Rev. Kenneth T. Whalum Jr., a former Memphis mayoral candidate and influential pastor of The New Olivet Baptist Church, is known throughout the River City for keeping it real. As schools begin to acknowledge the contributions of notable African-Americans during February Black History Month activities, Whalum says that the annual observation should be abolished.
“I think it’s a colossal waste of educational resources at best, and an inhumanely-cruel and slow-acting poison pill at worst,” says Whalum who was the most outspoken member of the Memphis City School Board during his tenure there.
However, one should not take Whalum’s disdain for the holiday opinion as anti-African-American. On the contrary, Whalum advocates a more pro-active approach to celebrating Black History.
His New Olivet Baptist Church boasts ministries that include an outreach to gang members and its B-A-M-M (Bust-A-Move-Monday) selects Black-owned businesses on the first Monday of each month and directs patrons to spend their dollars with that business on that day. It’s a wealth-building initiative that’s empowered many African-American businesses in the region.
“I’m not some fly-by-night, jack-legged preacher,” Whalum once told The Memphis Daily News when running for elected office. “I am well prepared. … They’re scared of this kind of candidate because I don’t owe anybody anything at all.”

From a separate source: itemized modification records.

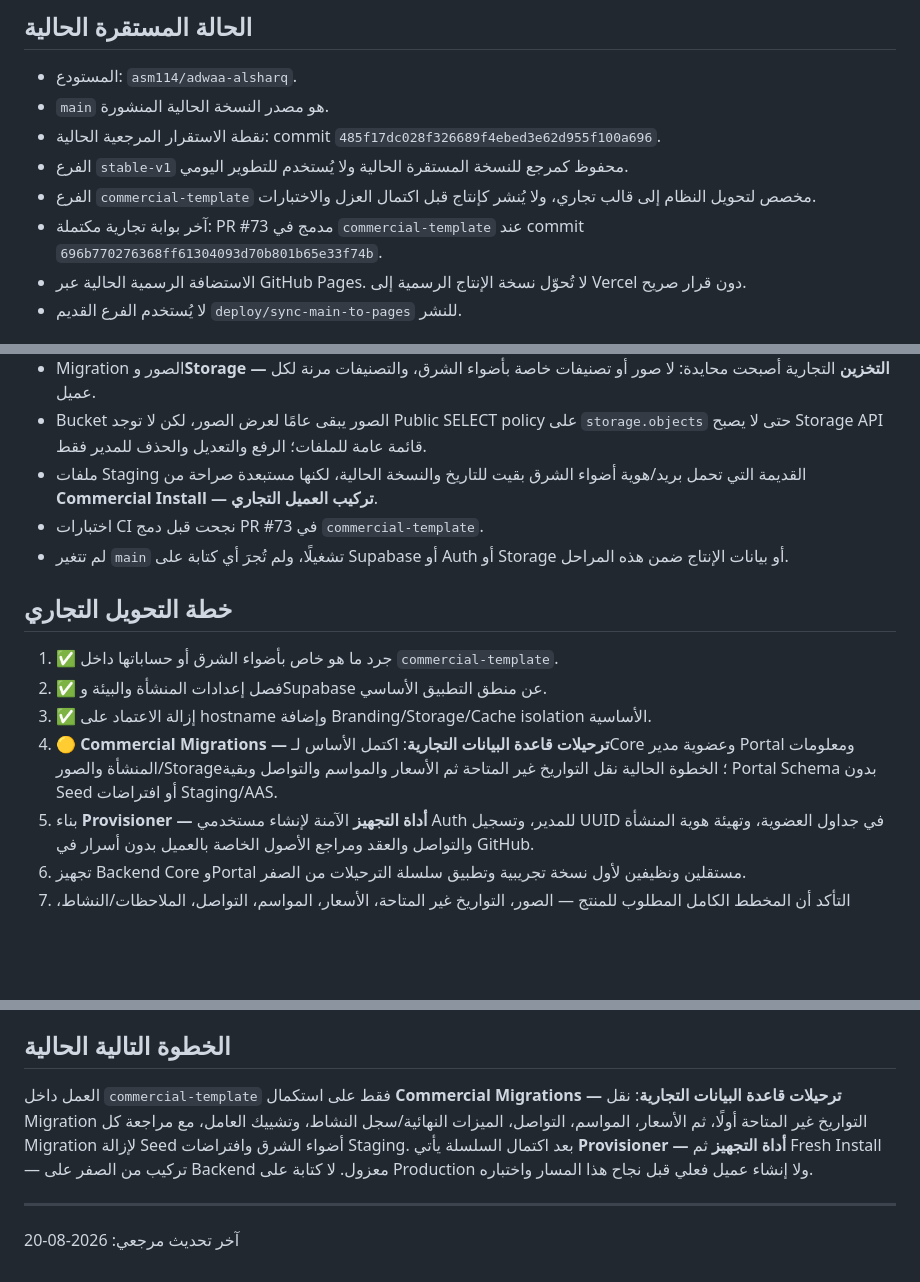
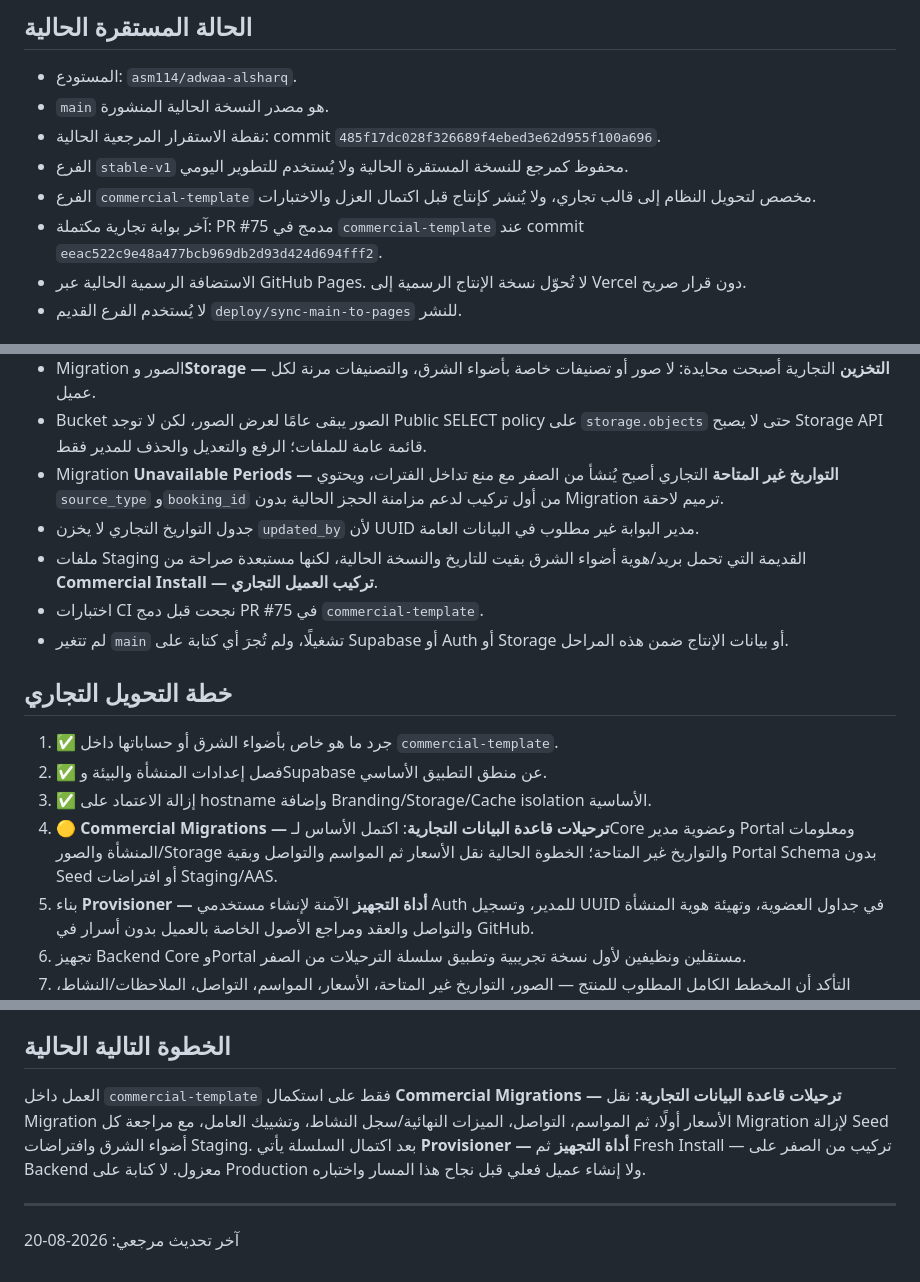
Before and after one commit to asm114/adwaa-alsharq, a Markdown page: PROJECT_CONTEXT.md, 3 parts joined by grey strips. Rendered like a GitHub page; blank space fills up the shorter version.

Commit message:
Record commercial unavailable periods milestone

```diff
--- a/PROJECT_CONTEXT.md
+++ b/PROJECT_CONTEXT.md
@@ -18,7 +18,7 @@
 - نقطة الاستقرار المرجعية الحالية: commit `485f17dc028f326689f4ebed3e62d955f100a696`.
 - الفرع `stable-v1` محفوظ كمرجع للنسخة المستقرة الحالية ولا يُستخدم للتطوير اليومي.
 - الفرع `commercial-template` مخصص لتحويل النظام إلى قالب تجاري، ولا يُنشر كإنتاج قبل اكتمال العزل والاختبارات.
-- آخر بوابة تجارية مكتملة: PR #73 مدمج في `commercial-template` عند commit `696b770276368ff61304093d70b801b65e33f74b`.
+- آخر بوابة تجارية مكتملة: PR #75 مدمج في `commercial-template` عند commit `eeac522c9e48a477bcb969db2d93d424d694fff2`.
 - الاستضافة الرسمية الحالية عبر GitHub Pages. لا تُحوّل نسخة الإنتاج الرسمية إلى Vercel دون قرار صريح.
 - لا يُستخدم الفرع القديم `deploy/sync-main-to-pages` للنشر.
 
@@ -103,8 +103,10 @@
 - Migration معلومات المنشأة التجارية أصبحت Schema فقط بدون Seed أضواء الشرق أو روابطه، واستقبال طلبات الحجز يبقى مغلقًا افتراضيًا حتى تهيئة بيانات العميل.
 - Migration الصور و**Storage — التخزين** التجارية أصبحت محايدة: لا صور أو تصنيفات خاصة بأضواء الشرق، والتصنيفات مرنة لكل عميل.
 - Bucket الصور يبقى عامًا لعرض الصور، لكن لا توجد Public SELECT policy على `storage.objects` حتى لا يصبح Storage API قائمة عامة للملفات؛ الرفع والتعديل والحذف للمدير فقط.
+- Migration **Unavailable Periods — التواريخ غير المتاحة** التجاري أصبح يُنشأ من الصفر مع منع تداخل الفترات، ويحتوي `source_type` و`booking_id` من أول تركيب لدعم مزامنة الحجز الحالية بدون Migration ترميم لاحقة.
+- جدول التواريخ التجاري لا يخزن `updated_by` لأن UUID مدير البوابة غير مطلوب في البيانات العامة.
 - ملفات Staging القديمة التي تحمل بريد/هوية أضواء الشرق بقيت للتاريخ والنسخة الحالية، لكنها مستبعدة صراحة من **Commercial Install — تركيب العميل التجاري**.
-- اختبارات CI نجحت قبل دمج PR #73 في `commercial-template`.
+- اختبارات CI نجحت قبل دمج PR #75 في `commercial-template`.
 - لم تتغير `main` تشغيلًا، ولم تُجرَ أي كتابة على Supabase أو Auth أو Storage أو بيانات الإنتاج ضمن هذه المراحل.
 
 ## خطة التحويل التجاري
@@ -112,7 +114,7 @@
 1. ✅ جرد ما هو خاص بأضواء الشرق أو حساباتها داخل `commercial-template`.
 2. ✅ فصل إعدادات المنشأة والبيئة وSupabase عن منطق التطبيق الأساسي.
 3. ✅ إزالة الاعتماد على hostname وإضافة Branding/Storage/Cache isolation الأساسية.
-4. 🟡 **Commercial Migrations — ترحيلات قاعدة البيانات التجارية**: اكتمل الأساس لـCore وعضوية مدير Portal ومعلومات المنشأة والصور/Storage؛ الخطوة الحالية نقل التواريخ غير المتاحة ثم الأسعار والمواسم والتواصل وبقية Portal Schema بدون Seed أو افتراضات Staging/AAS.
+4. 🟡 **Commercial Migrations — ترحيلات قاعدة البيانات التجارية**: اكتمل الأساس لـCore وعضوية مدير Portal ومعلومات المنشأة والصور/Storage والتواريخ غير المتاحة؛ الخطوة الحالية نقل الأسعار ثم المواسم والتواصل وبقية Portal Schema بدون Seed أو افتراضات Staging/AAS.
 5. بناء **Provisioner — أداة التجهيز** الآمنة لإنشاء مستخدمي Auth للمدير، وتسجيل UUID في جداول العضوية، وتهيئة هوية المنشأة والتواصل والعقد ومراجع الأصول الخاصة بالعميل بدون أسرار في GitHub.
 6. تجهيز Backend Core وPortal مستقلين ونظيفين لأول نسخة تجريبية وتطبيق سلسلة الترحيلات من الصفر.
 7. التأكد أن المخطط الكامل المطلوب للمنتج — الصور، التواريخ غير المتاحة، الأسعار، المواسم، التواصل، الملاحظات/النشاط، وتشييك العامل — يُنشأ بالكامل بالمigrations دون SQL يدوي.
@@ -128,7 +130,7 @@ GitHub هو سجل المشروع الدائم. لا تعتمد استمراري
 
 ## الخطوة التالية الحالية
 
-العمل داخل `commercial-template` فقط على استكمال **Commercial Migrations — ترحيلات قاعدة البيانات التجارية**: نقل Migration التواريخ غير المتاحة أولًا، ثم الأسعار، المواسم، التواصل، الميزات النهائية/سجل النشاط، وتشييك العامل، مع مراجعة كل Migration لإزالة Seed أضواء الشرق وافتراضات Staging. بعد اكتمال السلسلة يأتي **Provisioner — أداة التجهيز** ثم Fresh Install — تركيب من الصفر على Backend معزول. لا كتابة على Production ولا إنشاء عميل فعلي قبل نجاح هذا المسار واختباره.
+العمل داخل `commercial-template` فقط على استكمال **Commercial Migrations — ترحيلات قاعدة البيانات التجارية**: نقل Migration الأسعار أولًا، ثم المواسم، التواصل، الميزات النهائية/سجل النشاط، وتشييك العامل، مع مراجعة كل Migration لإزالة Seed أضواء الشرق وافتراضات Staging. بعد اكتمال السلسلة يأتي **Provisioner — أداة التجهيز** ثم Fresh Install — تركيب من الصفر على Backend معزول. لا كتابة على Production ولا إنشاء عميل فعلي قبل نجاح هذا المسار واختباره.
 
 ---
 آخر تحديث مرجعي: 2026-08-20
```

Rev. Kenneth T. Whalum Jr.is a graduate of Morehouse College, Temple University School of Law and the Memphis Theological Seminary. Born and raised in the inner city of Memphis, Tennessee, Dr. Whalum has dedicated his life to proclaiming social justice for the citizens of Memphis, especially those who cannot speak for themselves: the children.